Alcohols react with carboxylic acids to form esters in a condensation reaction in which water is also a product. The reaction is an equilibrium reaction and is catalyzed by concentrated sulfuric acid. The ester has the lowest boiling point and thus can be separated using distillation. Esters have distinct smells that can be detected when they’re added to water. Esters have no free –OH bonds, so they are insoluble and form a layer on the surface of the water.
Contain an atom of fluorine, bromine, iodine, or chlorine bonded to the carbon skeleton of the molecule. Because they are saturated molecules, their reactions involve substitution (the replacement of one atom by another atom or group). However, they posses a polar bond and this makes them more reactive.
The polarity in halogenoalkanes is due to the fact that the halogen atom is more electronegative than carbon and so exerts a stronger pull on the shared electrons in the carbon-halogen bond. The halogen then gains a partial negative charge and the carbon gains a partial positive charge and is said to be electron deficient. Nucleophiles are reactants that are electron rich, as they have a lone pair and may carry a negative charge. So they are attracted to an electron deficient carbon atom in the halogenoalkane, and this leads to substitution of the halogen, known as nucleophilic substitution. –OH is a good nucleophile.
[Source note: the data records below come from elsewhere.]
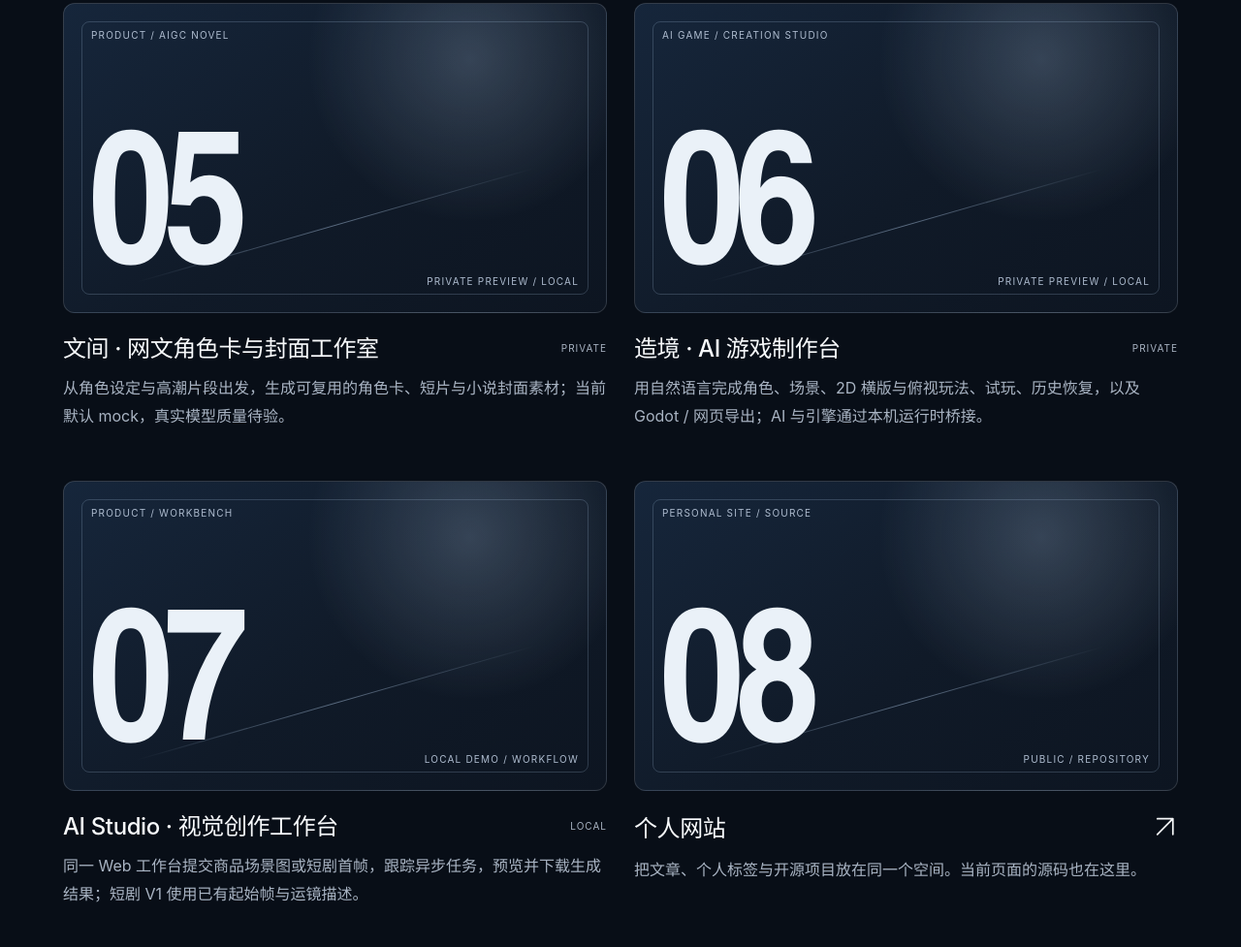
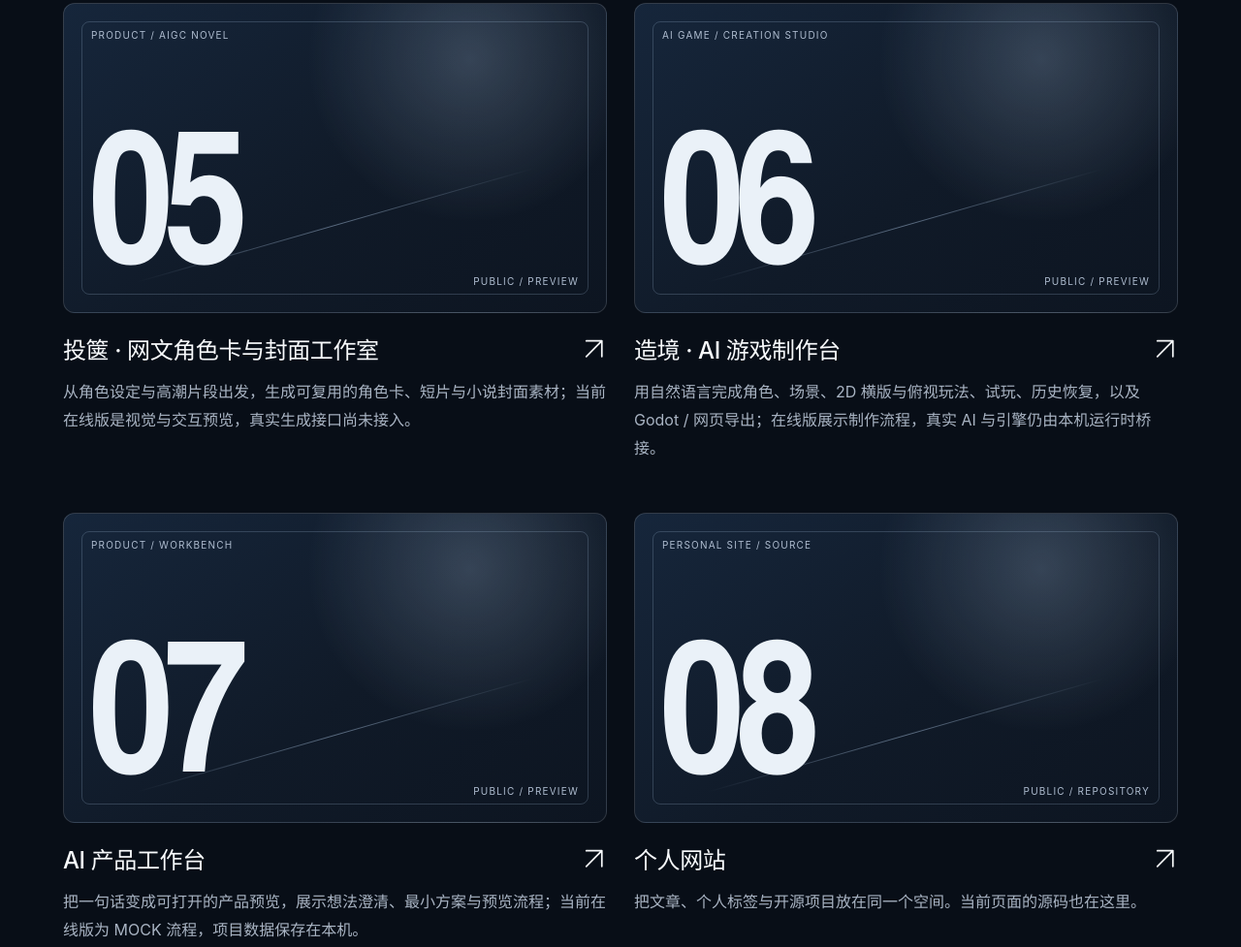
Before and after one commit to xiaowen-prog/xiaowen-prog.github.io, a plain HTML site: page index.html in a window 1280 px wide. Shown: the part 2230-3207 px from the top of the page at 97% size. Drawn offline with Linux system fonts and the light colour scheme.

Commit message:
Publish project preview links

```diff
--- a/index.html
+++ b/index.html
@@ -45,9 +45,9 @@
         <a class="project" data-type="skill" href="https://github.com/xiaowen-prog/ai-product-teardown" target="_blank" rel="noopener noreferrer" data-reveal><div class="project-cover" aria-hidden="true"><span class="project-cover-label">OPEN SOURCE / SKILL</span><strong class="project-number">02</strong><span class="project-cover-meta">PUBLIC / REPOSITORY</span></div><div class="project-info"><h3>AI 产品拆解</h3><span class="project-arrow"><svg class="icon" viewBox="0 0 24 24" fill="none" stroke="currentColor" stroke-width="1.5" stroke-linecap="round" stroke-linejoin="round" aria-hidden="true"><path d="M5 19 19 5M5 5h14v14"/></svg></span></div><p class="project-description">真实场景取证、效果评测、人机分工、技术机制与可复核的产品分析。</p></a>
         <a class="project" data-type="skill" href="https://github.com/xiaowen-prog/cn-demand-discovery" target="_blank" rel="noopener noreferrer" data-reveal><div class="project-cover" aria-hidden="true"><span class="project-cover-label">OPEN SOURCE / SKILL</span><strong class="project-number">03</strong><span class="project-cover-meta">PUBLIC / REPOSITORY</span></div><div class="project-info"><h3>中文细分需求挖掘与验证</h3><span class="project-arrow"><svg class="icon" viewBox="0 0 24 24" fill="none" stroke="currentColor" stroke-width="1.5" stroke-linecap="round" stroke-linejoin="round" aria-hidden="true"><path d="M5 19 19 5M5 5h14v14"/></svg></span></div><p class="project-description">面向个人与小团队，发掘、排序并低成本验证中国市场的细分产品需求。</p></a>
         <a class="project" data-type="skill" href="https://github.com/xiaowen-prog/web-design-director" target="_blank" rel="noopener noreferrer" data-reveal><div class="project-cover" aria-hidden="true"><span class="project-cover-label">OPEN SOURCE / SKILL</span><strong class="project-number">04</strong><span class="project-cover-meta">PUBLIC / REPOSITORY</span></div><div class="project-info"><h3>Web Design Director</h3><span class="project-arrow"><svg class="icon" viewBox="0 0 24 24" fill="none" stroke="currentColor" stroke-width="1.5" stroke-linecap="round" stroke-linejoin="round" aria-hidden="true"><path d="M5 19 19 5M5 5h14v14"/></svg></span></div><p class="project-description">为落地页、产品页和作品集确定设计方向、构图与验收。</p></a>
-        <article class="project project-static" data-type="product" data-reveal><div class="project-cover" aria-hidden="true"><span class="project-cover-label">PRODUCT / AIGC NOVEL</span><strong class="project-number">05</strong><span class="project-cover-meta">PRIVATE PREVIEW / LOCAL</span></div><div class="project-info"><h3>文间 · 网文角色卡与封面工作室</h3><span class="project-status">PRIVATE</span></div><p class="project-description">从角色设定与高潮片段出发，生成可复用的角色卡、短片与小说封面素材；当前默认 mock，真实模型质量待验。</p></article>
-        <article class="project project-static" data-type="game" data-reveal><div class="project-cover" aria-hidden="true"><span class="project-cover-label">AI GAME / CREATION STUDIO</span><strong class="project-number">06</strong><span class="project-cover-meta">PRIVATE PREVIEW / LOCAL</span></div><div class="project-info"><h3>造境 · AI 游戏制作台</h3><span class="project-status">PRIVATE</span></div><p class="project-description">用自然语言完成角色、场景、2D 横版与俯视玩法、试玩、历史恢复，以及 Godot / 网页导出；AI 与引擎通过本机运行时桥接。</p></article>
-        <article class="project project-static" data-type="product" data-reveal><div class="project-cover" aria-hidden="true"><span class="project-cover-label">PRODUCT / WORKBENCH</span><strong class="project-number">07</strong><span class="project-cover-meta">LOCAL DEMO / WORKFLOW</span></div><div class="project-info"><h3>AI Studio · 视觉创作工作台</h3><span class="project-status">LOCAL</span></div><p class="project-description">同一 Web 工作台提交商品场景图或短剧首帧，跟踪异步任务，预览并下载生成结果；短剧 V1 使用已有起始帧与运镜描述。</p></article>
+        <a class="project" data-type="product" href="https://wenwang-rolecard-visual-preview.dear-vale-4884.chatgpt.site/" target="_blank" rel="noopener noreferrer" data-reveal><div class="project-cover" aria-hidden="true"><span class="project-cover-label">PRODUCT / AIGC NOVEL</span><strong class="project-number">05</strong><span class="project-cover-meta">PUBLIC / PREVIEW</span></div><div class="project-info"><h3>投箧 · 网文角色卡与封面工作室</h3><span class="project-arrow"><svg class="icon" viewBox="0 0 24 24" fill="none" stroke="currentColor" stroke-width="1.5" stroke-linecap="round" stroke-linejoin="round" aria-hidden="true"><path d="M5 19 19 5M5 5h14v14"/></svg></span></div><p class="project-description">从角色设定与高潮片段出发，生成可复用的角色卡、短片与小说封面素材；当前在线版是视觉与交互预览，真实生成接口尚未接入。</p></a>
+        <a class="project" data-type="game" href="https://zaojing-game-studio-preview.dear-vale-4884.chatgpt.site/" target="_blank" rel="noopener noreferrer" data-reveal><div class="project-cover" aria-hidden="true"><span class="project-cover-label">AI GAME / CREATION STUDIO</span><strong class="project-number">06</strong><span class="project-cover-meta">PUBLIC / PREVIEW</span></div><div class="project-info"><h3>造境 · AI 游戏制作台</h3><span class="project-arrow"><svg class="icon" viewBox="0 0 24 24" fill="none" stroke="currentColor" stroke-width="1.5" stroke-linecap="round" stroke-linejoin="round" aria-hidden="true"><path d="M5 19 19 5M5 5h14v14"/></svg></span></div><p class="project-description">用自然语言完成角色、场景、2D 横版与俯视玩法、试玩、历史恢复，以及 Godot / 网页导出；在线版展示制作流程，真实 AI 与引擎仍由本机运行时桥接。</p></a>
+        <a class="project" data-type="product" href="https://ai-product-workbench-preview.dear-vale-4884.chatgpt.site/" target="_blank" rel="noopener noreferrer" data-reveal><div class="project-cover" aria-hidden="true"><span class="project-cover-label">PRODUCT / WORKBENCH</span><strong class="project-number">07</strong><span class="project-cover-meta">PUBLIC / PREVIEW</span></div><div class="project-info"><h3>AI 产品工作台</h3><span class="project-arrow"><svg class="icon" viewBox="0 0 24 24" fill="none" stroke="currentColor" stroke-width="1.5" stroke-linecap="round" stroke-linejoin="round" aria-hidden="true"><path d="M5 19 19 5M5 5h14v14"/></svg></span></div><p class="project-description">把一句话变成可打开的产品预览，展示想法澄清、最小方案与预览流程；当前在线版为 MOCK 流程，项目数据保存在本机。</p></a>
         <a class="project" data-type="website" href="https://github.com/xiaowen-prog/xiaowen-prog.github.io" target="_blank" rel="noopener noreferrer" data-reveal><div class="project-cover" aria-hidden="true"><span class="project-cover-label">PERSONAL SITE / SOURCE</span><strong class="project-number">08</strong><span class="project-cover-meta">PUBLIC / REPOSITORY</span></div><div class="project-info"><h3>个人网站</h3><span class="project-arrow"><svg class="icon" viewBox="0 0 24 24" fill="none" stroke="currentColor" stroke-width="1.5" stroke-linecap="round" stroke-linejoin="round" aria-hidden="true"><path d="M5 19 19 5M5 5h14v14"/></svg></span></div><p class="project-description">把文章、个人标签与开源项目放在同一个空间。当前页面的源码也在这里。</p></a>
       </div>
       <div class="work-foot"><p id="result" aria-live="polite">展示 8 个项目</p><a href="https://github.com/xiaowen-prog?tab=repositories" target="_blank" rel="noopener noreferrer">全部 GitHub 项目 <svg class="icon" viewBox="0 0 24 24" fill="none" stroke="currentColor" stroke-width="1.5" stroke-linecap="round" stroke-linejoin="round" aria-hidden="true"><path d="M5 19 19 5M5 5h14v14"/></svg></a></div>
--- a/style.css
+++ b/style.css
@@ -64,8 +64,6 @@ em{font-family:Georgia,"Songti SC",serif;font-weight:400;font-style:normal}
 .project-arrow{font-size:25px;transition:transform .2s ease,color .2s ease}
 .project:hover .project-arrow{color:var(--accent);transform:translate(3px,-3px)}
 .project-description{max-width:650px;margin:10px 0 0;color:var(--muted);font-size:16px;line-height:1.8}
-.project-static{cursor:default}
-.project-status{color:var(--muted);font-size:10px;letter-spacing:1px;white-space:nowrap}
 .project.is-filtered-out{display:none}
 .work-foot{display:flex;align-items:center;justify-content:space-between;gap:20px;margin-top:50px;padding:28px 0;border-bottom:1px solid var(--line);color:var(--muted);font-size:12px}
 .work-foot p{margin:0}
```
Electrophiles are reactants that are themselves electron deficient, as they have a positive charge or a partial positive charge. They are attracted to the electron-rich benzene ring, leading to electrophilic substitution reactions.
Below is the structure of a benzene ring and its delocalized electron clouds. Courtesy of www.chemhume.co.uk.